▶ **Provided records**:

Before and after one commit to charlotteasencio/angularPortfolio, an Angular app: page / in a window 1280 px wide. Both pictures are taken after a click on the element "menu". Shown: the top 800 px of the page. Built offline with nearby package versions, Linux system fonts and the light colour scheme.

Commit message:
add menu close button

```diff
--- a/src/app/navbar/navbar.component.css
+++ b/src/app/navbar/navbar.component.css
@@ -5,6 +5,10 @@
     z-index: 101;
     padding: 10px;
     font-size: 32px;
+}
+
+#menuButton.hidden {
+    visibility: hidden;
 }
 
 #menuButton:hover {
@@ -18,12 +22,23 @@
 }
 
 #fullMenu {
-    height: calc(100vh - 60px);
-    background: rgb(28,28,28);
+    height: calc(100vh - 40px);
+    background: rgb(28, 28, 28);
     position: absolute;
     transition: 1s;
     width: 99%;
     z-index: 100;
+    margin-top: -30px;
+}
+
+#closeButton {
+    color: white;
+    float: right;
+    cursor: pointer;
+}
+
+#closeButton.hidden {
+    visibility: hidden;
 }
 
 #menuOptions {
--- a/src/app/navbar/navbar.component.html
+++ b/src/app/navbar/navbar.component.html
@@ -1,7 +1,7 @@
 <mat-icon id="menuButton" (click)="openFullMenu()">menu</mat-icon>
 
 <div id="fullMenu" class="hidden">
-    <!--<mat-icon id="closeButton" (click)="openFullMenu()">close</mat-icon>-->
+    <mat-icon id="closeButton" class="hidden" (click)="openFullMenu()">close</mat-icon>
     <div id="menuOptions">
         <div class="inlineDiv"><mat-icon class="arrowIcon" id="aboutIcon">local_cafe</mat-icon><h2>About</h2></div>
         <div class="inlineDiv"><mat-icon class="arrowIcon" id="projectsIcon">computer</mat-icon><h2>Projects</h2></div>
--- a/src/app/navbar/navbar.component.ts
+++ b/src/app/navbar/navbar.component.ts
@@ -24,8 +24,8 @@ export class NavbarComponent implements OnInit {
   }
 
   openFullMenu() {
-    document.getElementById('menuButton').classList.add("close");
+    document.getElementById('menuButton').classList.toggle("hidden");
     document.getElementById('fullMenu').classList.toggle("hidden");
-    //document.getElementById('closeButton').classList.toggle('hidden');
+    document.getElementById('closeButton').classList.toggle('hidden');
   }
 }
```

▶ **Requirement**: Please return every entry exactly as it appears.

▶ **Exercise answer**:
Before and after one commit to charlotteasencio/angularPortfolio, an Angular app: page / in a window 1280 px wide. Both pictures are taken after a click on the element "menu". Shown: the top 800 px of the page. Built offline with nearby package versions, Linux system fonts and the light colour scheme.

Commit message:
add menu close button

```diff
--- a/src/app/navbar/navbar.component.css
+++ b/src/app/navbar/navbar.component.css
@@ -5,6 +5,10 @@
     z-index: 101;
     padding: 10px;
     font-size: 32px;
+}
+
+#menuButton.hidden {
+    visibility: hidden;
 }
 
 #menuButton:hover {
@@ -18,12 +22,23 @@
 }
 
 #fullMenu {
-    height: calc(100vh - 60px);
-    background: rgb(28,28,28);
+    height: calc(100vh - 40px);
+    background: rgb(28, 28, 28);
     position: absolute;
     transition: 1s;
     width: 99%;
     z-index: 100;
+    margin-top: -30px;
+}
+
+#closeButton {
+    color: white;
+    float: right;
+    cursor: pointer;
+}
+
+#closeButton.hidden {
+    visibility: hidden;
 }
 
 #menuOptions {
--- a/src/app/navbar/navbar.component.html
+++ b/src/app/navbar/navbar.component.html
@@ -1,7 +1,7 @@
 <mat-icon id="menuButton" (click)="openFullMenu()">menu</mat-icon>
 
 <div id="fullMenu" class="hidden">
-    <!--<mat-icon id="closeButton" (click)="openFullMenu()">close</mat-icon>-->
+    <mat-icon id="closeButton" class="hidden" (click)="openFullMenu()">close</mat-icon>
     <div id="menuOptions">
         <div class="inlineDiv"><mat-icon class="arrowIcon" id="aboutIcon">local_cafe</mat-icon><h2>About</h2></div>
         <div class="inlineDiv"><mat-icon class="arrowIcon" id="projectsIcon">computer</mat-icon><h2>Projects</h2></div>
--- a/src/app/navbar/navbar.component.ts
+++ b/src/app/navbar/navbar.component.ts
@@ -24,8 +24,8 @@ export class NavbarComponent implements OnInit {
   }
 
   openFullMenu() {
-    document.getElementById('menuButton').classList.add("close");
+    document.getElementById('menuButton').classList.toggle("hidden");
     document.getElementById('fullMenu').classList.toggle("hidden");
-    //document.getElementById('closeButton').classList.toggle('hidden');
+    document.getElementById('closeButton').classList.toggle('hidden');
   }
 }
```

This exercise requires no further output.